• SUPPLIED ENTRIES
________

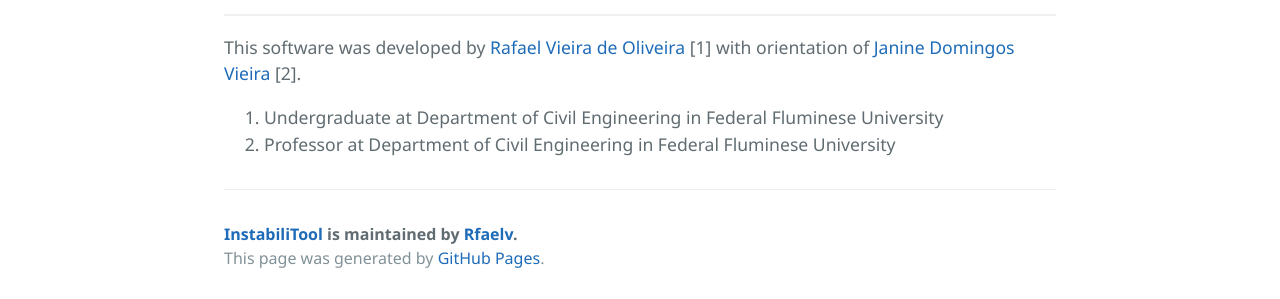
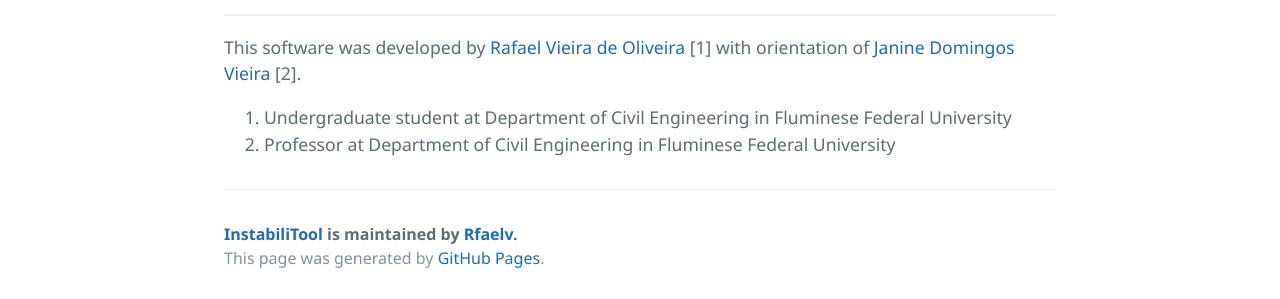
Before and after one commit to Rfaelv/InstabiliTool, a Jekyll site: the page built from about.md, in a window 1280 px wide. Shown: the part 852-1151 px from the top of the page. Built offline with Jekyll 4.4.1, drawn with Linux system fonts in a browser that asks for light colours; our own code applies the rules of GitHub Pages for plain Markdown files.

Commit message:
Update about.md

```diff
--- a/about.md
+++ b/about.md
@@ -9,5 +9,5 @@ The InstabiliTool is powered by Python and Electron. The Framework Electron is u
 ### People
 ---
 This software was developed by [Rafael Vieira de Oliveira](http://lattes.cnpq.br/1851035547350298) [1] with orientation of [Janine Domingos Vieira](http://lattes.cnpq.br/0355710321530328) [2].
-1. Undergraduate at Department of Civil Engineering in Federal Fluminese University
-2. Professor at Department of Civil Engineering in Federal Fluminese University
+1. Undergraduate student at Department of Civil Engineering in Fluminese Federal University
+2. Professor at Department of Civil Engineering in Fluminese Federal University
```
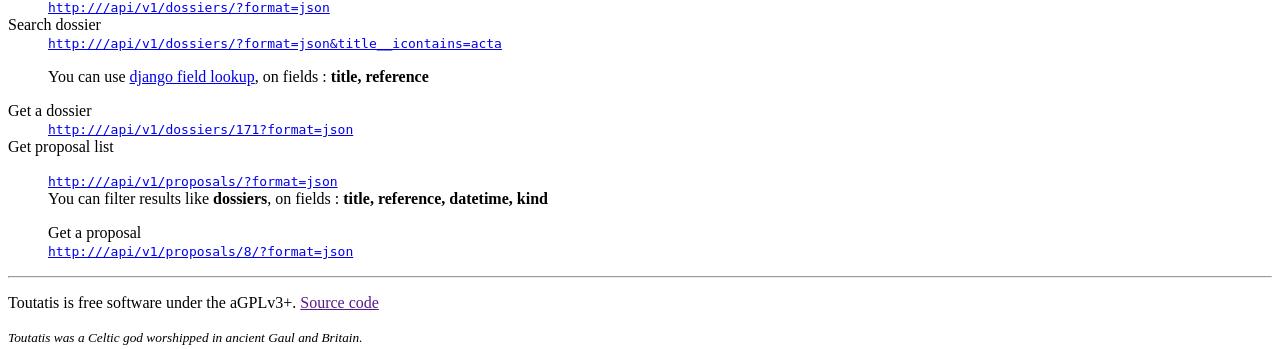
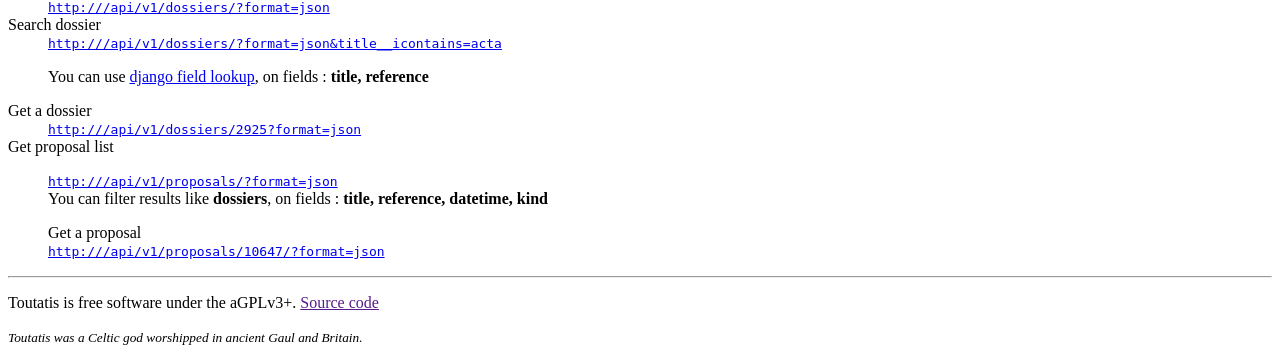
Before and after one commit to political-memory/toutatis, a Python web app: template toutatis/templates/toutatis/home.html in a window 1280 px wide. Shown: the part 330-679 px from the top of the page. Run offline with Jinja, Linux system fonts and the light colour scheme; the template is opened without the code that fills it, so the values that code supplies are empty.

Commit message:
adds api example

```diff
--- a/toutatis/templates/toutatis/home.html
+++ b/toutatis/templates/toutatis/home.html
@@ -29,7 +29,7 @@
           </dd>
           <dt>Get a dossier</dt>
           <dd>
-            <a href="http://{{ request.META.HTTP_HOST }}/api/v1/dossiers/171?format=json"><code>http://{{ request.META.HTTP_HOST }}/api/v1/dossiers/171?format=json</code></a>
+            <a href="http://{{ request.META.HTTP_HOST }}/api/v1/dossiers/2925?format=json"><code>http://{{ request.META.HTTP_HOST }}/api/v1/dossiers/2925?format=json</code></a>
           </dd>
           <dt>Get proposal list</dt>
           <dd>
@@ -40,7 +40,7 @@
           </dd>
           <dd>Get a proposal</dd>
           <dd>
-            <a href="http://{{ request.META.HTTP_HOST }}/api/v1/proposals/8/?format=json"><code>http://{{ request.META.HTTP_HOST }}/api/v1/proposals/8/?format=json</code></a>
+            <a href="http://{{ request.META.HTTP_HOST }}/api/v1/proposals/10647/?format=json"><code>http://{{ request.META.HTTP_HOST }}/api/v1/proposals/10647/?format=json</code></a>
           </dd>
         </dl>
 
```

________

• TASK GOAL
Check the entries above for the word "InstabiliTool" and copy every line where it turns up.

• SOLUTION BELOW
Before and after one commit to Rfaelv/InstabiliTool, a Jekyll site: the page built from about.md, in a window 1280 px wide. Shown: the part 852-1151 px from the top of the page. Built offline with Jekyll 4.4.1, drawn with Linux system fonts in a browser that asks for light colours; our own code applies the rules of GitHub Pages for plain Markdown files.
@@ -9,5 +9,5 @@ The InstabiliTool is powered by Python and Electron. The Framework Electron is u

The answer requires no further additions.